Booth, Stephen, “Sonnet 30,” in Shakespeare’s Sonnets, Yale University Press, 1977, pp. 181-83.
Fineman, Joel, Shakespeare’s Perjured Eye, University of California Press, 1986.
Hammond, Gerald, The Reader and Shakespeare’s Young Man Sonnets, Barnes and Noble Publishing, 1981, pp. 40-2 and 166-68.
Landry, Hilton, ed., New Essays on Shakespeare’s Sonnets, AMS Press, 1976.
Muir, Kenneth, Shakespeare’s Sonnets, George Allen and Unwin, 1979, pp. 57-8.
Pequigney, Joseph, Such Is My Love, University of Chicago Press, 1985.
Shakespeare, William, The Complete Works of Shakespeare: Revised Edition, edited by Hardin Craig and David Bevington, Scott, Foresman and Company, 1973.
Auden, W. H., introduction to The Sonnets by William Shakespeare, edited by William Burto, New American Library, 1964, pp. xvii-xxxvii.
A wide-ranging discussion touching on several issues related to the sonnets, including style, themes and form.
Muir, Kenneth, Shakespeare’s Sonnets, George Allen & Unwin, 1979.

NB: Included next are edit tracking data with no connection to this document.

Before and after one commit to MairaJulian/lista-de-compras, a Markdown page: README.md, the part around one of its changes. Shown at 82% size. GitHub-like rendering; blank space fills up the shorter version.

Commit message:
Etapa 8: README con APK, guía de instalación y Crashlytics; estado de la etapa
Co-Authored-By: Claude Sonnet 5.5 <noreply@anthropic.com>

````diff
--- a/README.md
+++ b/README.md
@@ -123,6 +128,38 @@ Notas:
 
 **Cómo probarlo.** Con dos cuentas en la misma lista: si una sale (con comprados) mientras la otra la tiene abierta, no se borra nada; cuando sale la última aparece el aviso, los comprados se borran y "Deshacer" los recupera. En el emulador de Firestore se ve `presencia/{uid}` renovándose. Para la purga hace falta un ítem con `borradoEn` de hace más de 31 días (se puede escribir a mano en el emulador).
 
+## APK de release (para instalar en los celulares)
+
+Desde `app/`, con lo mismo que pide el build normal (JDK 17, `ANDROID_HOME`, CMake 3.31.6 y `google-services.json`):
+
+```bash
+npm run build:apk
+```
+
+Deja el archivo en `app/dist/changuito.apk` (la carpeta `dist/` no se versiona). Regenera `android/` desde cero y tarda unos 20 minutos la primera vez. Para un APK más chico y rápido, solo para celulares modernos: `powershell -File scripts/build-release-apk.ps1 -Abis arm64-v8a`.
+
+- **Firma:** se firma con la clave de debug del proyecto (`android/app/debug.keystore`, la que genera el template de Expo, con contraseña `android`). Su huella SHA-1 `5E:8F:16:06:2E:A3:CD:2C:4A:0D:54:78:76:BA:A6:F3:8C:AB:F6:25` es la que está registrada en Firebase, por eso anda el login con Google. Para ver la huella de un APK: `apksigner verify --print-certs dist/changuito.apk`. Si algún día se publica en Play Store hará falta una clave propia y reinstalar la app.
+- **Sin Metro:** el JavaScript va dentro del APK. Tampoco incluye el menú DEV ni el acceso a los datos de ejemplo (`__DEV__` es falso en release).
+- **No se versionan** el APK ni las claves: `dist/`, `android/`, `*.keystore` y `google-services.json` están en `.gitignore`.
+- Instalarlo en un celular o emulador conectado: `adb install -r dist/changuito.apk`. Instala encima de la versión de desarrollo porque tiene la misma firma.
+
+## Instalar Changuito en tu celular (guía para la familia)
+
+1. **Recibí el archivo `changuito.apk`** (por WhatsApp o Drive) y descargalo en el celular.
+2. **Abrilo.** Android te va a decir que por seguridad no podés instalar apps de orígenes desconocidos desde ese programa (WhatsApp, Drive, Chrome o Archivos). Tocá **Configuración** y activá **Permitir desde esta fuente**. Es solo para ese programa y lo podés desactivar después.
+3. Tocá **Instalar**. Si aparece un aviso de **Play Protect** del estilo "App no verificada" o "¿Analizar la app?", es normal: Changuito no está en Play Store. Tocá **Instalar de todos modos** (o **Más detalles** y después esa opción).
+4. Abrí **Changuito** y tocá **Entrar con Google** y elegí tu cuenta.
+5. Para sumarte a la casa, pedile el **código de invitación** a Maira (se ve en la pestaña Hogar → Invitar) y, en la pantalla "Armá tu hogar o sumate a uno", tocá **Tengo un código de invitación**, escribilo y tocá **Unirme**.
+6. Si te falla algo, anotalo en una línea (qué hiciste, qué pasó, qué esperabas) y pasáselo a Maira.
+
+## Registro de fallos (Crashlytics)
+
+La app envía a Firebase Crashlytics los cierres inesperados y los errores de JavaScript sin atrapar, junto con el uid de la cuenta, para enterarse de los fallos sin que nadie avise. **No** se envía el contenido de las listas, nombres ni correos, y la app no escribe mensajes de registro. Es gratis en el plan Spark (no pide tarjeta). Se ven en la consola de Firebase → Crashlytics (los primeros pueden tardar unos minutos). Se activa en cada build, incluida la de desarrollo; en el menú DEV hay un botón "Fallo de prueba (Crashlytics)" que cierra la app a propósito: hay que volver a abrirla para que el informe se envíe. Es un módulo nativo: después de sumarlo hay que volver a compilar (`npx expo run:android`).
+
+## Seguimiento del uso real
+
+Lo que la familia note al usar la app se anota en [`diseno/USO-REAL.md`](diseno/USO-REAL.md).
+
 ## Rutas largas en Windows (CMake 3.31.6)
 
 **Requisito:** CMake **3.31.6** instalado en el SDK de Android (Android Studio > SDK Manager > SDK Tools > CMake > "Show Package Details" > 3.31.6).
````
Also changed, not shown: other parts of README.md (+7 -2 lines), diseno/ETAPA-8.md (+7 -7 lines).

A concise overview of major issues in criticism of Shakespeare’s sonnets, including style, dates of composition, and publication, sequence and relation to other of Shakespeare’s works.
Smith, Barbara Hernstein, ed., Sonnets, by William Shakespeare, New York University Press, 1969.

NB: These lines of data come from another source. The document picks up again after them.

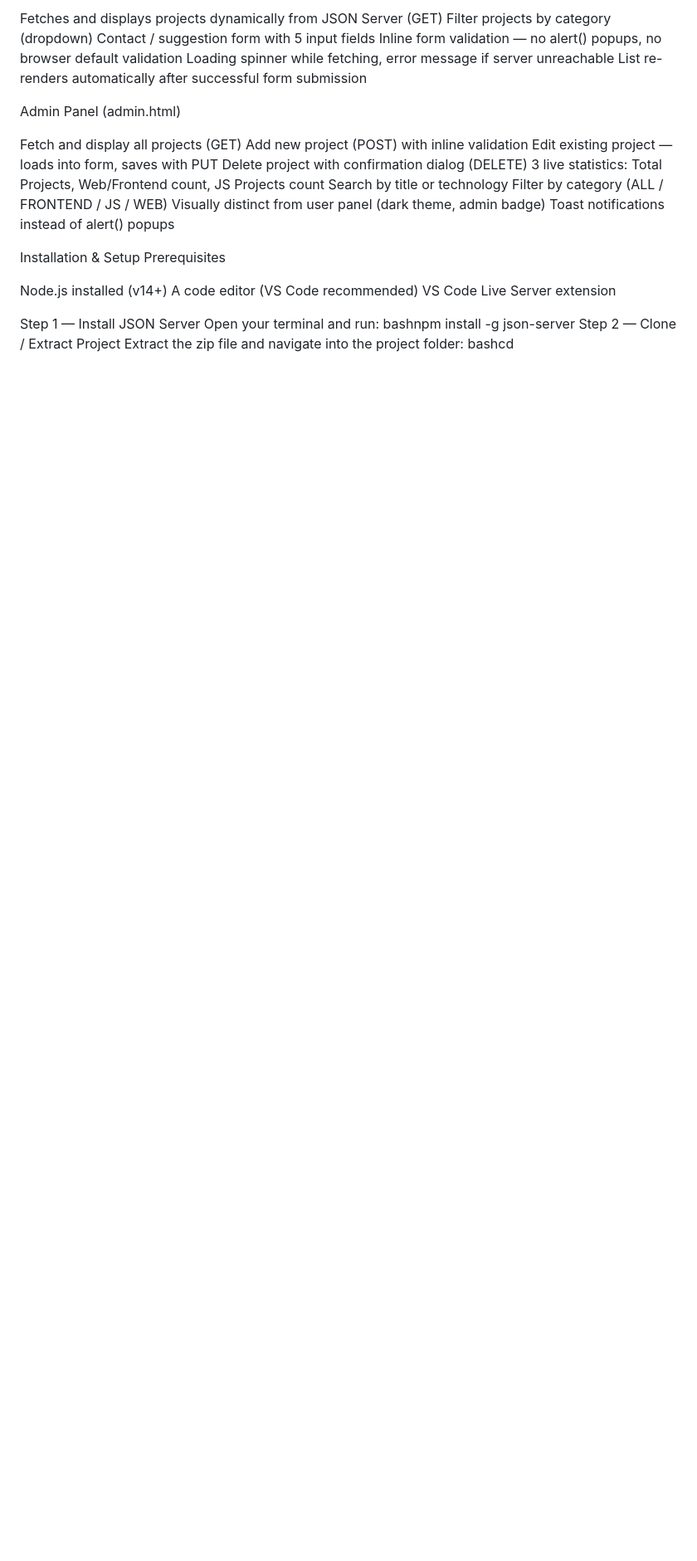
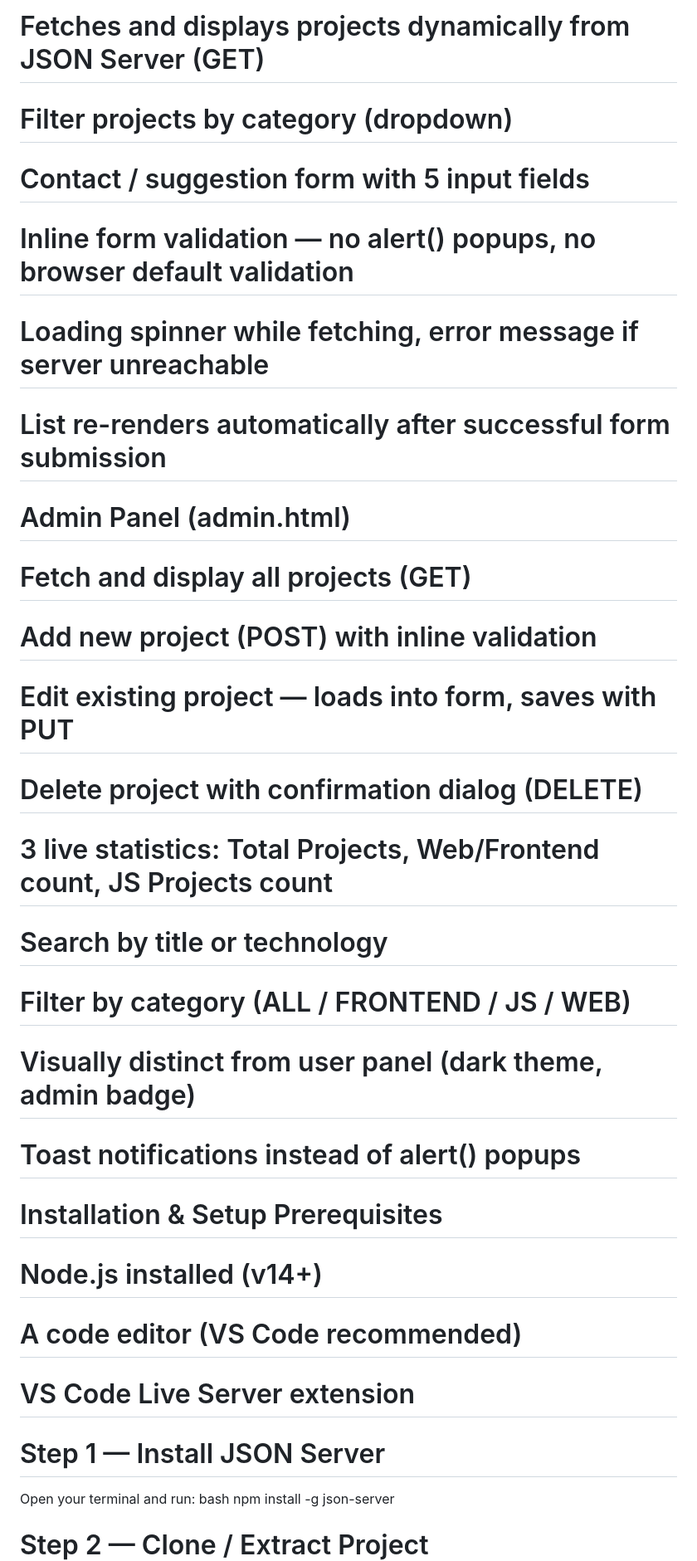
Before and after one commit to muhammadjunaid73/4th-Semster-Project, a Markdown page: README.md, the part around one of its changes. Shown at 83% size. Drawn GitHub-style; blank space fills up the shorter version.

Commit message:
Refactor README.md for improved formatting

```diff
--- a/README.md
+++ b/README.md
@@ -22,34 +20,33 @@ User Panel (index.html)
 
-Fetches and displays projects dynamically from JSON Server (GET)
-Filter projects by category (dropdown)
-Contact / suggestion form with 5 input fields
-Inline form validation — no alert() popups, no browser default validation
-Loading spinner while fetching, error message if server unreachable
-List re-renders automatically after successful form submission
+# Fetches and displays projects dynamically from JSON Server (GET)
+# Filter projects by category (dropdown)
+# Contact / suggestion form with 5 input fields
+# Inline form validation — no alert() popups, no browser default validation
+# Loading spinner while fetching, error message if server unreachable
+# List re-renders automatically after successful form submission
 
-Admin Panel (admin.html)
+# Admin Panel (admin.html)
 
-Fetch and display all projects (GET)
-Add new project (POST) with inline validation
-Edit existing project — loads into form, saves with PUT
-Delete project with confirmation dialog (DELETE)
-3 live statistics: Total Projects, Web/Frontend count, JS Projects count
-Search by title or technology
-Filter by category (ALL / FRONTEND / JS / WEB)
-Visually distinct from user panel (dark theme, admin badge)
-Toast notifications instead of alert() popups
+# Fetch and display all projects (GET)
+# Add new project (POST) with inline validation
+# Edit existing project — loads into form, saves with PUT
+# Delete project with confirmation dialog (DELETE)
+# 3 live statistics: Total Projects, Web/Frontend count, JS Projects count
+# Search by title or technology
+# Filter by category (ALL / FRONTEND / JS / WEB)
+# Visually distinct from user panel (dark theme, admin badge)
+# Toast notifications instead of alert() popups
 
 
-Installation & Setup
-Prerequisites
+# Installation & Setup Prerequisites
 
-Node.js installed (v14+)
-A code editor (VS Code recommended)
-VS Code Live Server extension
+# Node.js installed (v14+)
+# A code editor (VS Code recommended)
+# VS Code Live Server extension
 
-Step 1 — Install JSON Server
+# Step 1 — Install JSON Server
 Open your terminal and run:
-bashnpm install -g json-server
-Step 2 — Clone / Extract Project
+bash npm install -g json-server
+# Step 2 — Clone / Extract Project
 Extract the zip file and navigate into the project folder:
 bashcd WebProject_[F24BDOCS1M01019]
```
Also changed, not shown: other parts of README.md (+22 -27 lines).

This edition offers students a glossed collection of the sonnets, supported by an introduction, commentary and thematic index.
Wilson, John Dover, ed., The Sonnets by William Shakespeare, Cambridge University Press, 1966.
Wilson’s writing is academic but accessible to younger readers, offering extensive introductory material and notes to the collected sonnets.